[What is expected] In the copy, include no pictures. Reproduce the rest of the entries exactly.

Collected data entries:

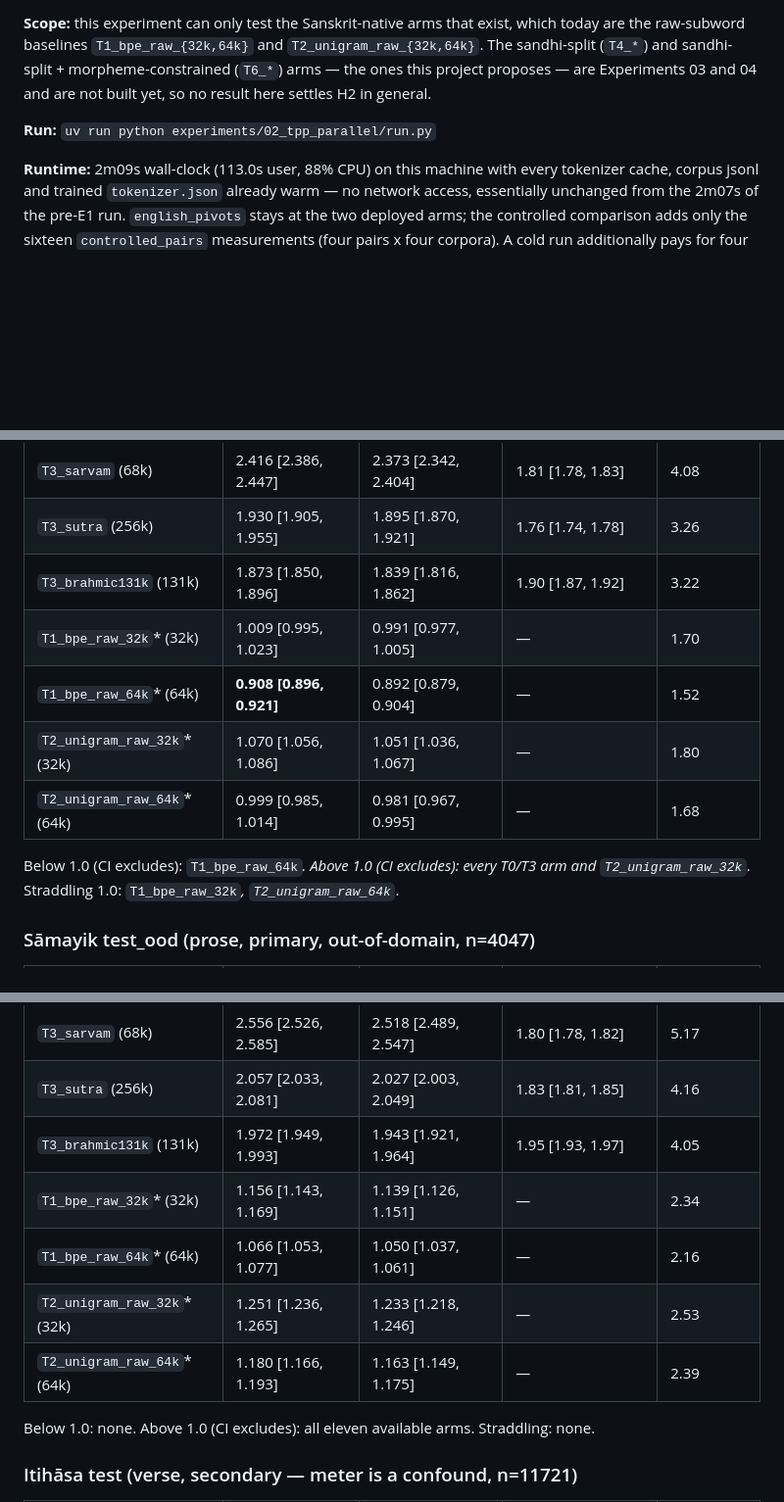
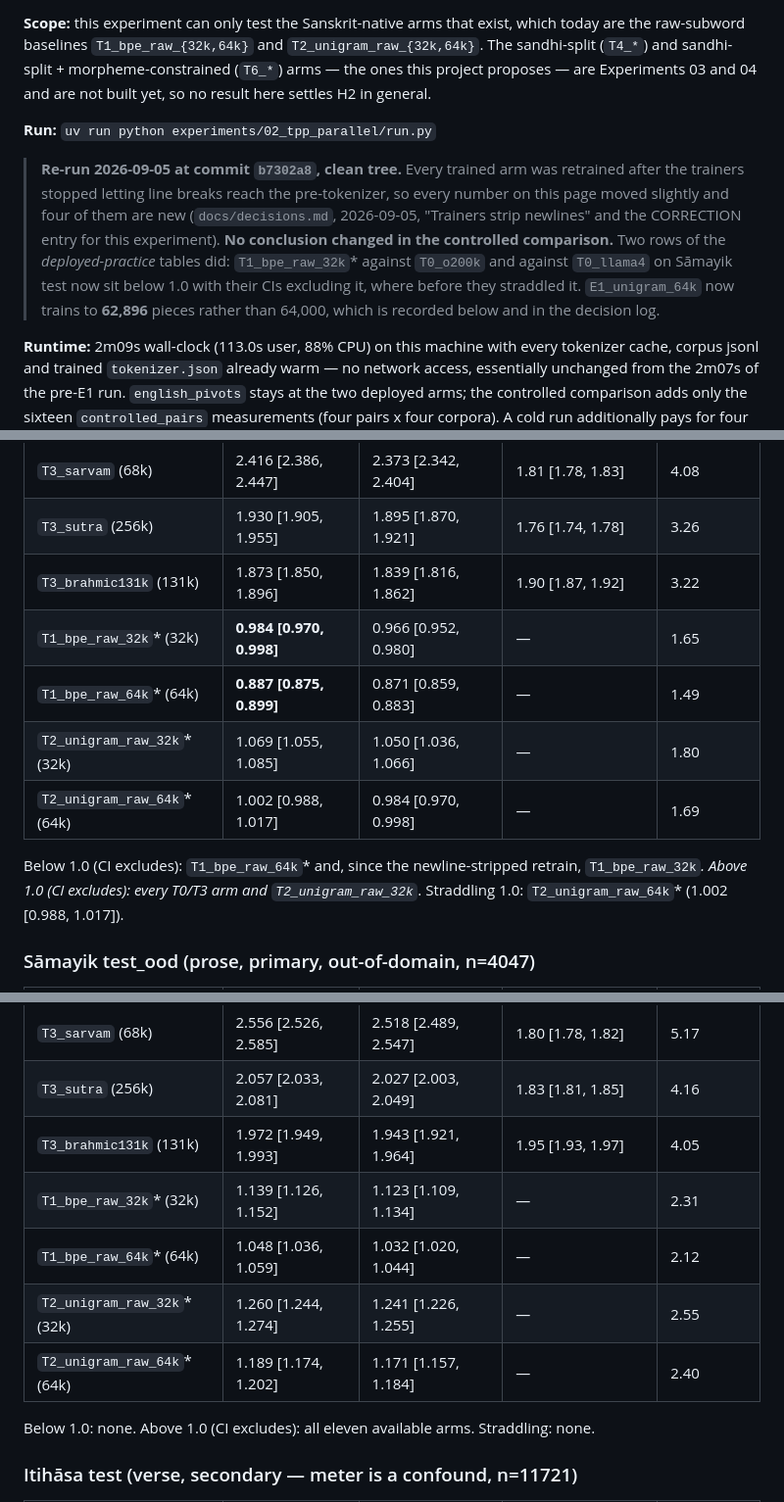
Before and after one commit to DS436/sanskrit-token, a Markdown page: experiments/02_tpp_parallel/README.md, 3 parts joined by grey strips. Shown at 98% size. GitHub-like rendering; blank space fills up the shorter version.

```diff
--- a/experiments/02_tpp_parallel/README.md
+++ b/experiments/02_tpp_parallel/README.md
@@ -19,6 +19,16 @@ here settles H2 in general.
 
 **Run:** `uv run python experiments/02_tpp_parallel/run.py`
 
+> **Re-run 2026-09-05 at commit `b7302a8`, clean tree.** Every trained arm was retrained
+> after the trainers stopped letting line breaks reach the pre-tokenizer, so every number
+> on this page moved slightly and four of them are new
+> (`docs/decisions.md`, 2026-09-05, "Trainers strip newlines" and the CORRECTION entry for
+> this experiment). **No conclusion changed in the controlled comparison.** Two rows of the
+> *deployed-practice* tables did: `T1_bpe_raw_32k`* against `T0_o200k` and against
+> `T0_llama4` on Sāmayik test now sit below 1.0 with their CIs excluding it, where before
+> they straddled it. `E1_unigram_64k` now trains to **62,896** pieces rather than 64,000,
+> which is recorded below and in the decision log.
+
 **Runtime:** 2m09s wall-clock (113.0s user, 88% CPU) on this machine with every tokenizer
 cache, corpus jsonl and trained `tokenizer.json` already warm — no network access,
 essentially unchanged from the 2m07s of the pre-E1 run. `english_pivots` stays at the two
@@ -175,13 +201,14 @@ short for Sanskrit, the opposite bias from TPP.
 | `T3_sarvam` (68k) | 2.416 [2.386, 2.447] | 2.373 [2.342, 2.404] | 1.81 [1.78, 1.83] | 4.08 |
 | `T3_sutra` (256k) | 1.930 [1.905, 1.955] | 1.895 [1.870, 1.921] | 1.76 [1.74, 1.78] | 3.26 |
 | `T3_brahmic131k` (131k) | 1.873 [1.850, 1.896] | 1.839 [1.816, 1.862] | 1.90 [1.87, 1.92] | 3.22 |
-| `T1_bpe_raw_32k`* (32k) | 1.009 [0.995, 1.023] | 0.991 [0.977, 1.005] | — | 1.70 |
-| `T1_bpe_raw_64k`* (64k) | **0.908 [0.896, 0.921]** | 0.892 [0.879, 0.904] | — | 1.52 |
-| `T2_unigram_raw_32k`* (32k) | 1.070 [1.056, 1.086] | 1.051 [1.036, 1.067] | — | 1.80 |
-| `T2_unigram_raw_64k`* (64k) | 0.999 [0.985, 1.014] | 0.981 [0.967, 0.995] | — | 1.68 |
+| `T1_bpe_raw_32k`* (32k) | **0.984 [0.970, 0.998]** | 0.966 [0.952, 0.980] | — | 1.65 |
+| `T1_bpe_raw_64k`* (64k) | **0.887 [0.875, 0.899]** | 0.871 [0.859, 0.883] | — | 1.49 |
+| `T2_unigram_raw_32k`* (32k) | 1.069 [1.055, 1.085] | 1.050 [1.036, 1.066] | — | 1.80 |
+| `T2_unigram_raw_64k`* (64k) | 1.002 [0.988, 1.017] | 0.984 [0.970, 0.998] | — | 1.69 |
 
-Below 1.0 (CI excludes): `T1_bpe_raw_64k`*. Above 1.0 (CI excludes): every T0/T3 arm and
-`T2_unigram_raw_32k`*. Straddling 1.0: `T1_bpe_raw_32k`*, `T2_unigram_raw_64k`*.
+Below 1.0 (CI excludes): `T1_bpe_raw_64k`* and, since the newline-stripped retrain,
+`T1_bpe_raw_32k`*. Above 1.0 (CI excludes): every T0/T3 arm and `T2_unigram_raw_32k`*.
+Straddling 1.0: `T2_unigram_raw_64k`* (1.002 [0.988, 1.017]).
 
 ### Sāmayik test_ood (prose, primary, out-of-domain, n=4047)
 
@@ -194,10 +221,10 @@ Below 1.0 (CI excludes): `T1_bpe_raw_64k`*. Above 1.0 (CI excludes): every T0/T3
 | `T3_sarvam` (68k) | 2.556 [2.526, 2.585] | 2.518 [2.489, 2.547] | 1.80 [1.78, 1.82] | 5.17 |
 | `T3_sutra` (256k) | 2.057 [2.033, 2.081] | 2.027 [2.003, 2.049] | 1.83 [1.81, 1.85] | 4.16 |
 | `T3_brahmic131k` (131k) | 1.972 [1.949, 1.993] | 1.943 [1.921, 1.964] | 1.95 [1.93, 1.97] | 4.05 |
-| `T1_bpe_raw_32k`* (32k) | 1.156 [1.143, 1.169] | 1.139 [1.126, 1.151] | — | 2.34 |
-| `T1_bpe_raw_64k`* (64k) | 1.066 [1.053, 1.077] | 1.050 [1.037, 1.061] | — | 2.16 |
-| `T2_unigram_raw_32k`* (32k) | 1.251 [1.236, 1.265] | 1.233 [1.218, 1.246] | — | 2.53 |
-| `T2_unigram_raw_64k`* (64k) | 1.180 [1.166, 1.193] | 1.163 [1.149, 1.175] | — | 2.39 |
+| `T1_bpe_raw_32k`* (32k) | 1.139 [1.126, 1.152] | 1.123 [1.109, 1.134] | — | 2.31 |
+| `T1_bpe_raw_64k`* (64k) | 1.048 [1.036, 1.059] | 1.032 [1.020, 1.044] | — | 2.12 |
+| `T2_unigram_raw_32k`* (32k) | 1.260 [1.244, 1.274] | 1.241 [1.226, 1.255] | — | 2.55 |
+| `T2_unigram_raw_64k`* (64k) | 1.189 [1.174, 1.202] | 1.171 [1.157, 1.184] | — | 2.40 |
 
 Below 1.0: none. Above 1.0 (CI excludes): all eleven available arms. Straddling: none.
 
```
Also changed, not shown: other parts of experiments/02_tpp_parallel/README.md (+48 -32 lines).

[Exercise response]
Before and after one commit to DS436/sanskrit-token, a Markdown page: experiments/02_tpp_parallel/README.md, 3 parts joined by grey strips. Shown at 98% size. GitHub-like rendering; blank space fills up the shorter version.

```diff
--- a/experiments/02_tpp_parallel/README.md
+++ b/experiments/02_tpp_parallel/README.md
@@ -19,6 +19,16 @@ here settles H2 in general.
 
 **Run:** `uv run python experiments/02_tpp_parallel/run.py`
 
+> **Re-run 2026-09-05 at commit `b7302a8`, clean tree.** Every trained arm was retrained
+> after the trainers stopped letting line breaks reach the pre-tokenizer, so every number
+> on this page moved slightly and four of them are new
+> (`docs/decisions.md`, 2026-09-05, "Trainers strip newlines" and the CORRECTION entry for
+> this experiment). **No conclusion changed in the controlled comparison.** Two rows of the
+> *deployed-practice* tables did: `T1_bpe_raw_32k`* against `T0_o200k` and against
+> `T0_llama4` on Sāmayik test now sit below 1.0 with their CIs excluding it, where before
+> they straddled it. `E1_unigram_64k` now trains to **62,896** pieces rather than 64,000,
+> which is recorded below and in the decision log.
+
 **Runtime:** 2m09s wall-clock (113.0s user, 88% CPU) on this machine with every tokenizer
 cache, corpus jsonl and trained `tokenizer.json` already warm — no network access,
 essentially unchanged from the 2m07s of the pre-E1 run. `english_pivots` stays at the two
@@ -175,13 +201,14 @@ short for Sanskrit, the opposite bias from TPP.
 | `T3_sarvam` (68k) | 2.416 [2.386, 2.447] | 2.373 [2.342, 2.404] | 1.81 [1.78, 1.83] | 4.08 |
 | `T3_sutra` (256k) | 1.930 [1.905, 1.955] | 1.895 [1.870, 1.921] | 1.76 [1.74, 1.78] | 3.26 |
 | `T3_brahmic131k` (131k) | 1.873 [1.850, 1.896] | 1.839 [1.816, 1.862] | 1.90 [1.87, 1.92] | 3.22 |
-| `T1_bpe_raw_32k`* (32k) | 1.009 [0.995, 1.023] | 0.991 [0.977, 1.005] | — | 1.70 |
-| `T1_bpe_raw_64k`* (64k) | **0.908 [0.896, 0.921]** | 0.892 [0.879, 0.904] | — | 1.52 |
-| `T2_unigram_raw_32k`* (32k) | 1.070 [1.056, 1.086] | 1.051 [1.036, 1.067] | — | 1.80 |
-| `T2_unigram_raw_64k`* (64k) | 0.999 [0.985, 1.014] | 0.981 [0.967, 0.995] | — | 1.68 |
+| `T1_bpe_raw_32k`* (32k) | **0.984 [0.970, 0.998]** | 0.966 [0.952, 0.980] | — | 1.65 |
+| `T1_bpe_raw_64k`* (64k) | **0.887 [0.875, 0.899]** | 0.871 [0.859, 0.883] | — | 1.49 |
+| `T2_unigram_raw_32k`* (32k) | 1.069 [1.055, 1.085] | 1.050 [1.036, 1.066] | — | 1.80 |
+| `T2_unigram_raw_64k`* (64k) | 1.002 [0.988, 1.017] | 0.984 [0.970, 0.998] | — | 1.69 |
 
-Below 1.0 (CI excludes): `T1_bpe_raw_64k`*. Above 1.0 (CI excludes): every T0/T3 arm and
-`T2_unigram_raw_32k`*. Straddling 1.0: `T1_bpe_raw_32k`*, `T2_unigram_raw_64k`*.
+Below 1.0 (CI excludes): `T1_bpe_raw_64k`* and, since the newline-stripped retrain,
+`T1_bpe_raw_32k`*. Above 1.0 (CI excludes): every T0/T3 arm and `T2_unigram_raw_32k`*.
+Straddling 1.0: `T2_unigram_raw_64k`* (1.002 [0.988, 1.017]).
 
 ### Sāmayik test_ood (prose, primary, out-of-domain, n=4047)
 
@@ -194,10 +221,10 @@ Below 1.0 (CI excludes): `T1_bpe_raw_64k`*. Above 1.0 (CI excludes): every T0/T3
 | `T3_sarvam` (68k) | 2.556 [2.526, 2.585] | 2.518 [2.489, 2.547] | 1.80 [1.78, 1.82] | 5.17 |
 | `T3_sutra` (256k) | 2.057 [2.033, 2.081] | 2.027 [2.003, 2.049] | 1.83 [1.81, 1.85] | 4.16 |
 | `T3_brahmic131k` (131k) | 1.972 [1.949, 1.993] | 1.943 [1.921, 1.964] | 1.95 [1.93, 1.97] | 4.05 |
-| `T1_bpe_raw_32k`* (32k) | 1.156 [1.143, 1.169] | 1.139 [1.126, 1.151] | — | 2.34 |
-| `T1_bpe_raw_64k`* (64k) | 1.066 [1.053, 1.077] | 1.050 [1.037, 1.061] | — | 2.16 |
-| `T2_unigram_raw_32k`* (32k) | 1.251 [1.236, 1.265] | 1.233 [1.218, 1.246] | — | 2.53 |
-| `T2_unigram_raw_64k`* (64k) | 1.180 [1.166, 1.193] | 1.163 [1.149, 1.175] | — | 2.39 |
+| `T1_bpe_raw_32k`* (32k) | 1.139 [1.126, 1.152] | 1.123 [1.109, 1.134] | — | 2.31 |
+| `T1_bpe_raw_64k`* (64k) | 1.048 [1.036, 1.059] | 1.032 [1.020, 1.044] | — | 2.12 |
+| `T2_unigram_raw_32k`* (32k) | 1.260 [1.244, 1.274] | 1.241 [1.226, 1.255] | — | 2.55 |
+| `T2_unigram_raw_64k`* (64k) | 1.189 [1.174, 1.202] | 1.171 [1.157, 1.184] | — | 2.40 |
 
 Below 1.0: none. Above 1.0 (CI excludes): all eleven available arms. Straddling: none.
 
```
Also changed, not shown: other parts of experiments/02_tpp_parallel/README.md (+48 -32 lines).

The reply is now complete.